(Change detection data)
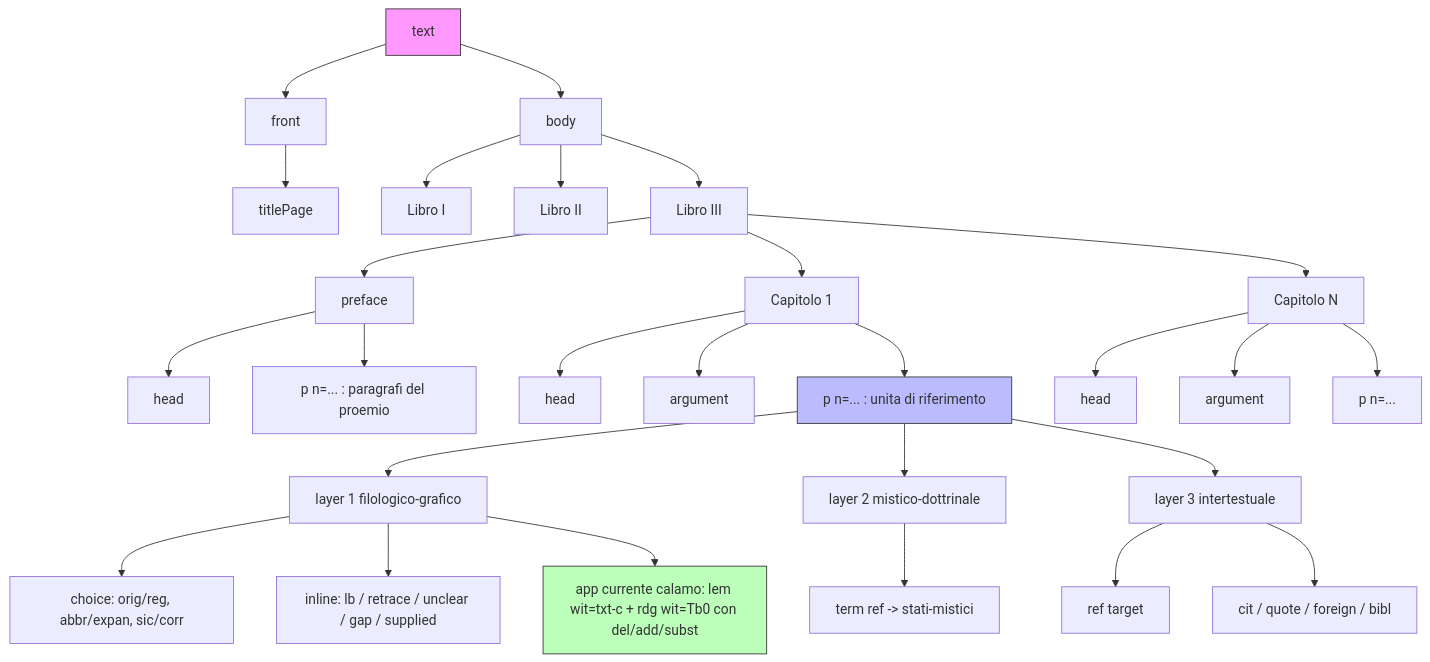
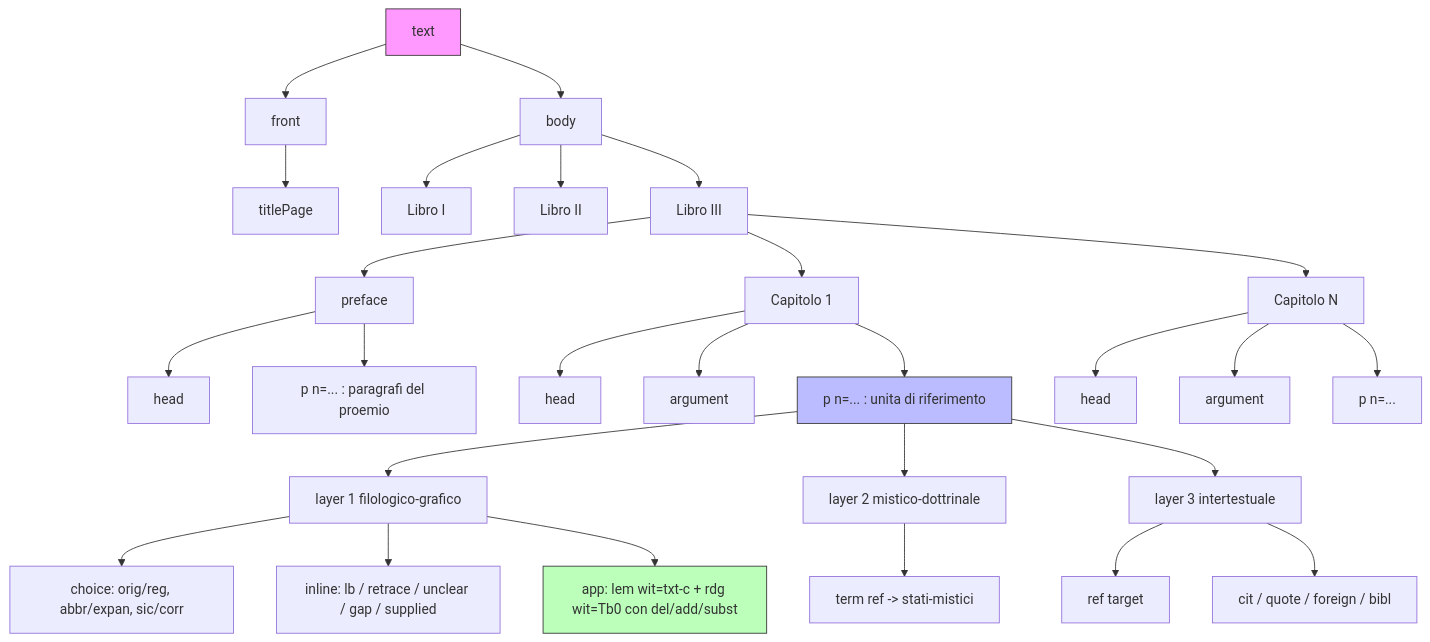
The diagram in tei-model/text/model-text-diagramma.md (luciano-longo77/castello-dell-anima-edizione), drawn with Mermaid before and after one commit.

Commit message:
Fix formatting of app attribute in model-text-diagramma

````diff
--- a/tei-model/text/model-text-diagramma.md
+++ b/tei-model/text/model-text-diagramma.md
@@ -1,43 +1,43 @@
 ```mermaid
 graph TD
   text[text] --> front[front]
   text --> body[body]
 
   front --> titlePage[titlePage]
   %% listWit / listPerson / listBibl NON stanno nel front: sono dichiarati nel teiHeader
 
   body --> libro1[Libro I]
   body --> libro2[Libro II]
   body --> libro3[Libro III]
 
   libro3 --> preface[preface]
   libro3 --> cap1[Capitolo 1]
   libro3 --> capN[Capitolo N]
 
   preface --> headPref[head]
   preface --> pPref[p n=... : paragrafi del proemio]
 
   cap1 --> head1[head]
   cap1 --> argument1[argument]
   cap1 --> paragraphs1[p n=... : unita di riferimento]
 
   capN --> headN[head]
   capN --> argumentN[argument]
   capN --> paragraphsN[p n=...]
 
   %% Dentro <p>: i tre layer, nessun seg/@ana interpretativo
   paragraphs1 --> L1[layer 1 filologico-grafico]
   paragraphs1 --> L2[layer 2 mistico-dottrinale]
   paragraphs1 --> L3[layer 3 intertestuale]
 
   L1 --> choice[choice: orig/reg, abbr/expan, sic/corr]
   L1 --> material[inline: lb / retrace / unclear / gap / supplied]
-  L1 --> app[app currente calamo: lem wit=txt-c + rdg wit=Tb0 con del/add/subst]
+  L1 --> app[app: lem wit=txt-c + rdg wit=Tb0 con del/add/subst]
   L2 --> term[term ref -> stati-mistici]
   L3 --> ref[ref target]
   L3 --> cit[cit / quote / foreign / bibl]
 
   style text fill:#f9f,stroke:#333
   style paragraphs1 fill:#bbf,stroke:#333
   style app fill:#bfb,stroke:#333
 ```
````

● Brief
Look through the data above. Copy every line with the string "layer" in it.

● Your response
   %% Dentro <p>: i tre layer, nessun seg/@ana interpretativo
   paragraphs1 --> L1[layer 1 filologico-grafico]
   paragraphs1 --> L2[layer 2 mistico-dottrinale]
   paragraphs1 --> L3[layer 3 intertestuale]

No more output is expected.